=== Directions for this task ===
One number is the whole answer: how many lines of the records include "obstacle".

::: Extracted entries :::

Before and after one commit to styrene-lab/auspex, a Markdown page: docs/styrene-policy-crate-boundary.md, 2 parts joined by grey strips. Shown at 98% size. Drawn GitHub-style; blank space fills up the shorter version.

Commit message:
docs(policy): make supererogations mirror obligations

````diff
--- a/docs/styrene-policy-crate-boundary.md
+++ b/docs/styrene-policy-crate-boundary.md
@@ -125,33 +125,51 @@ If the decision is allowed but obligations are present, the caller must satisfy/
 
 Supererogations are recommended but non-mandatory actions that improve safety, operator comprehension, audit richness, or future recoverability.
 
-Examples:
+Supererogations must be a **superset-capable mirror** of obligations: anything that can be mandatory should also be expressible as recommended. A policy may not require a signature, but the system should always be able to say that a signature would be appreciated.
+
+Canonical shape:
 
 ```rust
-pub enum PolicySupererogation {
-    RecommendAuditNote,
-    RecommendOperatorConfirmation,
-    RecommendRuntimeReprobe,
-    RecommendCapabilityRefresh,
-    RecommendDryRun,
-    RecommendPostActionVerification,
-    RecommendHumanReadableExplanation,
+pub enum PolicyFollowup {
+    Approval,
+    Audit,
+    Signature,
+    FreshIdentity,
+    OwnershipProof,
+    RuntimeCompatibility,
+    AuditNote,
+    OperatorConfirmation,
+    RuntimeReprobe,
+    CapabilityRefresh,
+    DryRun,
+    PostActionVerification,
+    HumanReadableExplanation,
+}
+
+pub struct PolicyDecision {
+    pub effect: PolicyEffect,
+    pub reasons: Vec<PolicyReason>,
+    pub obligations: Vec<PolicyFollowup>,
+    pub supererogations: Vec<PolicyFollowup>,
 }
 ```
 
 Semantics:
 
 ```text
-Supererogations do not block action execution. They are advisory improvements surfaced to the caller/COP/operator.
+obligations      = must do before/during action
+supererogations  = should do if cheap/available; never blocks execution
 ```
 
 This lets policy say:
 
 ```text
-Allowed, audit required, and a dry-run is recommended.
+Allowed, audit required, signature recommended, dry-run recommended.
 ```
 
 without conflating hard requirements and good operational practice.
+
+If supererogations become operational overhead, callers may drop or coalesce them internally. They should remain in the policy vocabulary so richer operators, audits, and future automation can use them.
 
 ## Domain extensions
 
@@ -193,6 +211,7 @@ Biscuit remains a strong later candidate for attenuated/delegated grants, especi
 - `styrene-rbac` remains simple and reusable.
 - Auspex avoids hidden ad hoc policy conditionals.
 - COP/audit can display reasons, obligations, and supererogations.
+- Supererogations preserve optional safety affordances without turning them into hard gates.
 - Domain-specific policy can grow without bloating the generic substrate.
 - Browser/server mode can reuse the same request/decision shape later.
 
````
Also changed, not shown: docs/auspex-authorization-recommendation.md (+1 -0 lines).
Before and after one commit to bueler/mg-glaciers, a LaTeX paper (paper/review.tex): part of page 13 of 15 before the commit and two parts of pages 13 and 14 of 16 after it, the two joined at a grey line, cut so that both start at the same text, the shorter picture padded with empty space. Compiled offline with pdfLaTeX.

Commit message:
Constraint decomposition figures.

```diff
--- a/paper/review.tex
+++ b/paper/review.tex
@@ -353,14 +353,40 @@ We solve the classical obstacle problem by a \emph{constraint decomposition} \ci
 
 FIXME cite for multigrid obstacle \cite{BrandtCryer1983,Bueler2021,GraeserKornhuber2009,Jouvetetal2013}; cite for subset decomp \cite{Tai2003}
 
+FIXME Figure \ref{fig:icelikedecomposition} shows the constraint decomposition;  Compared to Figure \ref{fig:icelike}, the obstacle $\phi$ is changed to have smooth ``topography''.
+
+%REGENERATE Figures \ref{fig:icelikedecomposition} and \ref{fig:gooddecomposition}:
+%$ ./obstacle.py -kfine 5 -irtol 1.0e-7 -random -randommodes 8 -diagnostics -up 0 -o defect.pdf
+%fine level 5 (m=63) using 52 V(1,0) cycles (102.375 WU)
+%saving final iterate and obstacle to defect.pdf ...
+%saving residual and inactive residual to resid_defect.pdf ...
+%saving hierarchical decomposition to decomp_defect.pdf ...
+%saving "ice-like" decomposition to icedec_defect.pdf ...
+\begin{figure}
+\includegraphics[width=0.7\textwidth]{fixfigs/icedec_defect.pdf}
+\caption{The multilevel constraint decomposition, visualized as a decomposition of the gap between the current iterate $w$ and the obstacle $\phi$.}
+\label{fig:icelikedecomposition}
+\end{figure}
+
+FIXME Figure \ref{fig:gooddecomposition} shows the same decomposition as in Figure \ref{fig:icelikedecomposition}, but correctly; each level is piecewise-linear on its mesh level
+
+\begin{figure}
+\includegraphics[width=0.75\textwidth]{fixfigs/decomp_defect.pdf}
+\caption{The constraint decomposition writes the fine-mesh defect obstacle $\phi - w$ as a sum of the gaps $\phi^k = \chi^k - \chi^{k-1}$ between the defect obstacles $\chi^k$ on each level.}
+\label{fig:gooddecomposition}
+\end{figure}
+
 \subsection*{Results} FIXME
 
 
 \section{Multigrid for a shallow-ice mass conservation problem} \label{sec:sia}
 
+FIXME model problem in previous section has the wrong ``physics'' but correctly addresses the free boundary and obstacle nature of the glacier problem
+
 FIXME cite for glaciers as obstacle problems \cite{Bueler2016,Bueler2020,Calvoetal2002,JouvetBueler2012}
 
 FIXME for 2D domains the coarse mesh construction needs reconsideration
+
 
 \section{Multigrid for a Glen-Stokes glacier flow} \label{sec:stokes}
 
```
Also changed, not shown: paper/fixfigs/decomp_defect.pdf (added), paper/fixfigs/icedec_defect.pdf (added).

:::

=== Exercise result ===
9